Azerbaijan, Baku, June 22/ Trend R.Zamanov/
Iran Oil Ministry's Director for Information and Communication Technology Ahmad Tolayi rejected the reports of a cyber attack on the ministry's computer network, the IRNA News Agency reported.
The oil ministry's website is down due to some technical problems with optical fibers, Tolayi explained.
He further said that the security of oil ministry's computer network is considerably high and any hacking attempt would fail.
Earlier today the Mehr News Agency reported that on Friday noon hackers launched an attack on the websites of Iran's oil ministry, the National Iranian Oil Company and some other companies affiliated to the oil ministry.
The report said that the hackers failed to penetrate into the Iranian Oil Ministry's computer network.
According to the officials the hackers failed to leave any impact on the data system and gather any vital information, the Mehr News Agency reported.
The ministry's network as well as NIOC and some other affiliated websites are reportedly down due to the cyber attack.
Various Iranian industrial, nuclear and government bodies have recently come under growing cyber attacks, widely believed to be designed and staged by the US and Israel.
A similar attack was carried out against Iran's oil ministry in the second month of the previous calendar year (April 21, 21012 - May 22, 2012).
Wide-scale cyber attacks on Iranian facilities started in 2010 after the US and Israel tried to disrupt the operation of Iran's nuclear facilities through a worm which later came to be known as Stuxnet.
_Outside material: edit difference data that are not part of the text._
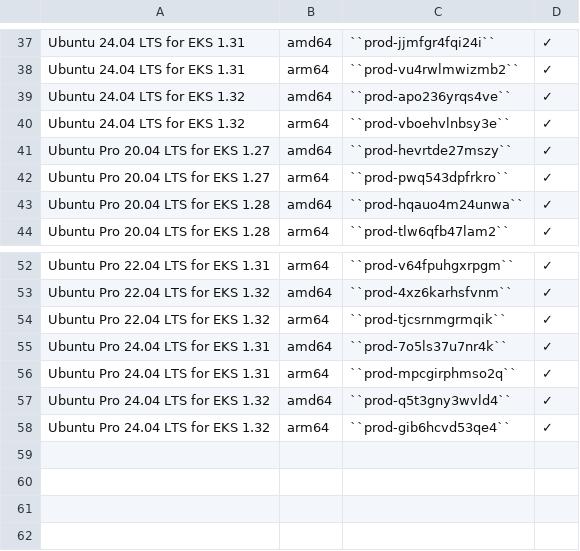
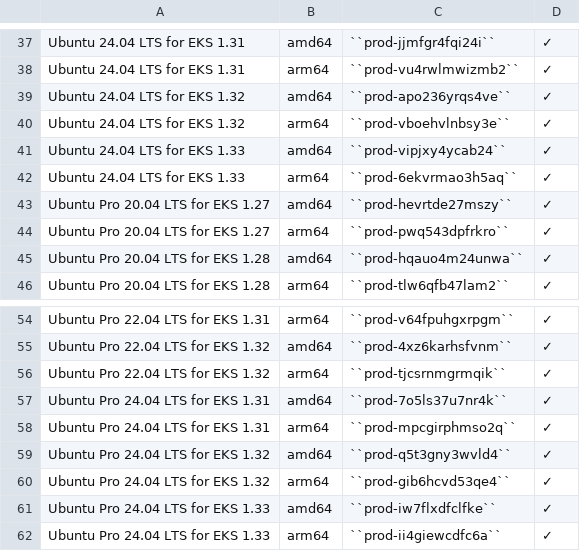
Before and after one commit to canonical/ubuntu-cloud-docs, a CSV file: aws/aws-how-to/instances/aws-marketplace-identifiers.csv, drawn as a sheet; only a part is shown, gaps mark what is left out.

Commit message:
fix: Add EKS 1.33 identifiers
EKS 1.33 listings and images are
published.

```diff
--- a/aws/aws-how-to/instances/aws-marketplace-identifiers.csv
+++ b/aws/aws-how-to/instances/aws-marketplace-identifiers.csv
@@ -40,2 +40,4 @@ Ubuntu 24.04 LTS for EKS 1.32,amd64,``prod-apo236yrqs4ve``,✓
 Ubuntu 24.04 LTS for EKS 1.32,arm64,``prod-vboehvlnbsy3e``,✓
+Ubuntu 24.04 LTS for EKS 1.33,amd64,``prod-vipjxy4ycab24``,✓
+Ubuntu 24.04 LTS for EKS 1.33,arm64,``prod-6ekvrmao3h5aq``,✓
 Ubuntu Pro 20.04 LTS for EKS 1.27,amd64,``prod-hevrtde27mszy``,✓
@@ -58 +60,3 @@ Ubuntu Pro 24.04 LTS for EKS 1.32,amd64,``prod-q5t3gny3wvld4``,✓
 Ubuntu Pro 24.04 LTS for EKS 1.32,arm64,``prod-gib6hcvd53qe4``,✓
+Ubuntu Pro 24.04 LTS for EKS 1.33,amd64,``prod-iw7flxdfclfke``,✓
+Ubuntu Pro 24.04 LTS for EKS 1.33,arm64,``prod-ii4giewcdfc6a``,✓
```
US intelligence officials revealed earlier this month that the Stuxnet malware was not only designed to disrupt Iran's nuclear program, but was part of a wider campaign directed from Israel that included the assassination of the country's nuclear scientists.
Stuxnet is the first discovered worm that spies on and reprograms industrial systems. It is specifically written to attack SCADA systems which are used to control and monitor industrial processes.
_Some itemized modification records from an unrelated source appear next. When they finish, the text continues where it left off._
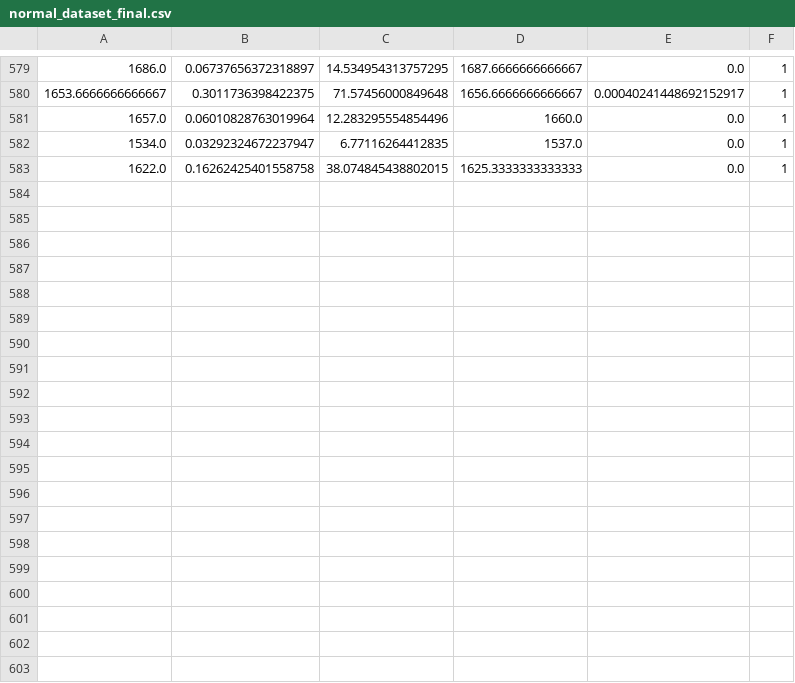
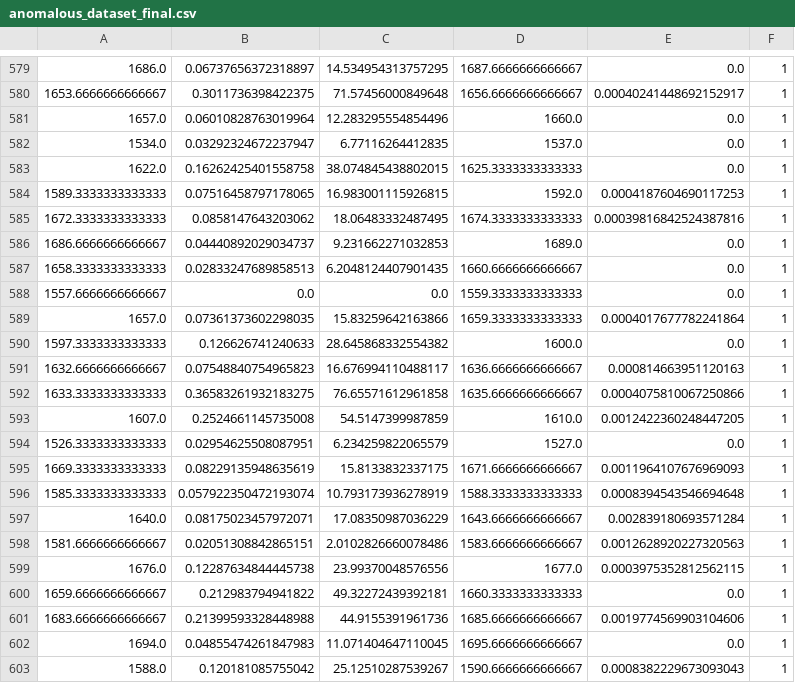
Before and after one commit to w-disaster/svm-ddos-sdn, a CSV file: app/training/anomalous_dataset_final.csv (was app/training/normal_dataset_final.csv), drawn as a sheet; only a part is shown, gaps mark what is left out; the diff covers the shown part only.

```diff
--- a/app/training/normal_dataset_final.csv
+++ b/app/training/anomalous_dataset_final.csv
@@ -583 +583,21 @@
 1622.0,0.16262425401558758,38.074845438802015,1625.3333333333333,0.0,1
+1589.3333333333333,0.07516458797178065,16.983001115926815,1592.0,0.0004187604690117253,1
+1672.3333333333333,0.0858147643203062,18.06483332487495,1674.3333333333333,0.00039816842524387816,1
+1686.6666666666667,0.04440892029034737,9.231662271032853,1689.0,0.0,1
+1658.3333333333333,0.02833247689858513,6.2048124407901435,1660.6666666666667,0.0,1
+1557.6666666666667,0.0,0.0,1559.3333333333333,0.0,1
+1657.0,0.07361373602298035,15.83259642163866,1659.3333333333333,0.0004017677782241864,1
+1597.3333333333333,0.126626741240633,28.645868332554382,1600.0,0.0,1
+1632.6666666666667,0.07548840754965823,16.676994110488117,1636.6666666666667,0.000814663951120163,1
+1633.3333333333333,0.36583261932183275,76.65571612961858,1635.6666666666667,0.0004075810067250866,1
+1607.0,0.2524661145735008,54.5147399987859,1610.0,0.0012422360248447205,1
+1526.3333333333333,0.02954625508087951,6.234259822065579,1527.0,0.0,1
+1669.3333333333333,0.08229135948635619,15.8133832337175,1671.6666666666667,0.0011964107676969093,1
+1585.3333333333333,0.057922350472193074,10.793173936278919,1588.3333333333333,0.0008394543546694648,1
+1640.0,0.08175023457972071,17.08350987036229,1643.6666666666667,0.002839180693571284,1
+1581.6666666666667,0.02051308842865151,2.0102826660078486,1583.6666666666667,0.0012628920227320563,1
+1676.0,0.12287634844445738,23.99370048576556,1677.0,0.0003975352812562115,1
+1659.6666666666667,0.212983794941822,49.32272439392181,1660.3333333333333,0.0,1
+1683.6666666666667,0.21399593328448988,44.9155391961736,1685.6666666666667,0.0019774569903104606,1
+1694.0,0.04855474261847983,11.071404647110045,1695.6666666666667,0.0,1
+1588.0,0.120181085755042,25.12510287539267,1590.6666666666667,0.0008382229673093043,1
```
Also changed, not shown: 13 added rows elsewhere in this file, 14 other files.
In September, the Islamic Republic said that the computer worm of Stuxnet infected 30,000 IP addresses in Iran, but it denied the reports that the cyber worm had damaged computer systems at the country's nuclear power plants.
Iranian top security officials have urged the International Atomic Energy Agency (IAEA) to detect the agents involved in Stuxnet computer worm attack on Iran.
In April Iran announced that it has discovered the Stars virus that is being used as a tool to commit espionage.
That was the second cyber attack waged by enemies of Iran to undermine the country's nuclear as well as economic and industrial activities.
Security software manufacturer Symantec says parts of the Duqu code base are nearly identical to the infamous Stuxnet worm, "but with a completely different purpose."
Iran announced last November that it had developed a software program that can control the Duqu spyware.
After wide-scale cyber attacks on Iranian facilities, including its nuclear sites, last year, Iranian officials started planning a proper and well-concerted line of defense against virus attacks.
The Islamic Republic of Iran previously announced plans to strengthen its cyber power by establishing a Supreme Council of Cyberspace to defend the country against cyber attacks.
Supreme Leader of the Islamic Revolution Ayatollah Seyed Ali Khamenei tasked Iranian President Mahmoud Ahmadinejad with the duty of establishing a Supreme Council of Cyberspace.